Variability in the time series brightness of a star on a timescale of 8 hr, known as "flicker," has been previously demonstrated to serve as a proxy for the surface gravity of a star by Bastien et al. Although surface gravity is crucial for stellar classification, it is the mean stellar density that is most useful when studying transiting exoplanets, due to its direct impact on the transit light curve shape. Indeed, an accurate and independent measure of the stellar density can be leveraged to infer subtle properties of a transiting system, such as the companion's orbital eccentricity via asterodensity profiling (AP). We here calibrate flicker to the mean stellar density of 439 Kepler targets with asteroseismology, allowing us to derive a new empirical relation given by log10 (ρ (kg m-3)) = 5.413-1.850log10 (F 8 (ppm)). The calibration is valid for stars with 4500 < T eff < 6500 K, K P < 14, and flicker estimates corresponding to stars with 3.25 < log g < 4.43. Our relation has a model error in the stellar density of 31.7% and so has 8 times lower precision than that from asteroseismology but is applicable to a sample 40 times greater. Flicker therefore provides an empirical method to enable AP on hundreds of planetary candidates from present and future missions.

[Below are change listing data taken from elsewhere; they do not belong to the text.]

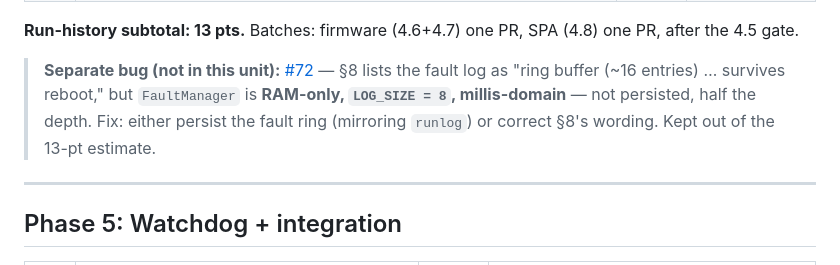
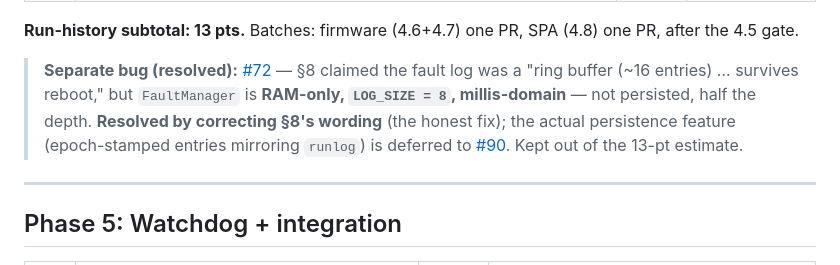
Before and after one commit to mobiustripper42/tinkle, a Markdown page: docs/PROJECT_PLAN.md, the part around the change. GitHub-like rendering.

```diff
--- a/docs/PROJECT_PLAN.md
+++ b/docs/PROJECT_PLAN.md
@@ -157,10 +157,11 @@ rather than a 1970 wall-clock. SPA renders wall-clock when the bit is set, else
 
 **Run-history subtotal: 13 pts.** Batches: firmware (4.6+4.7) one PR, SPA (4.8) one PR, after the 4.5 gate.
 
-> **Separate bug (not in this unit):** [#72](https://github.com/mobiustripper42/tinkle/issues/72) —
-> §8 lists the fault log as "ring buffer (~16 entries) … survives reboot," but `FaultManager` is
-> **RAM-only, `LOG_SIZE = 8`, millis-domain** — not persisted, half the depth. Fix: either persist
-> the fault ring (mirroring `runlog`) or correct §8's wording. Kept out of the 13-pt estimate.
+> **Separate bug (resolved):** [#72](https://github.com/mobiustripper42/tinkle/issues/72) —
+> §8 claimed the fault log was a "ring buffer (~16 entries) … survives reboot," but `FaultManager` is
+> **RAM-only, `LOG_SIZE = 8`, millis-domain** — not persisted, half the depth. **Resolved by correcting
+> §8's wording** (the honest fix); the actual persistence feature (epoch-stamped entries mirroring
+> `runlog`) is deferred to [#90](https://github.com/mobiustripper42/tinkle/issues/90). Kept out of the 13-pt estimate.
 
 ---
 
```
Also changed, not shown: docs/DECISIONS.md (+4 -3 lines), docs/tinkle_firmware_spec.md (+7 -4 lines).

All Science Journal Classification (ASJC) codes
- Astronomy and Astrophysics
- Space and Planetary Science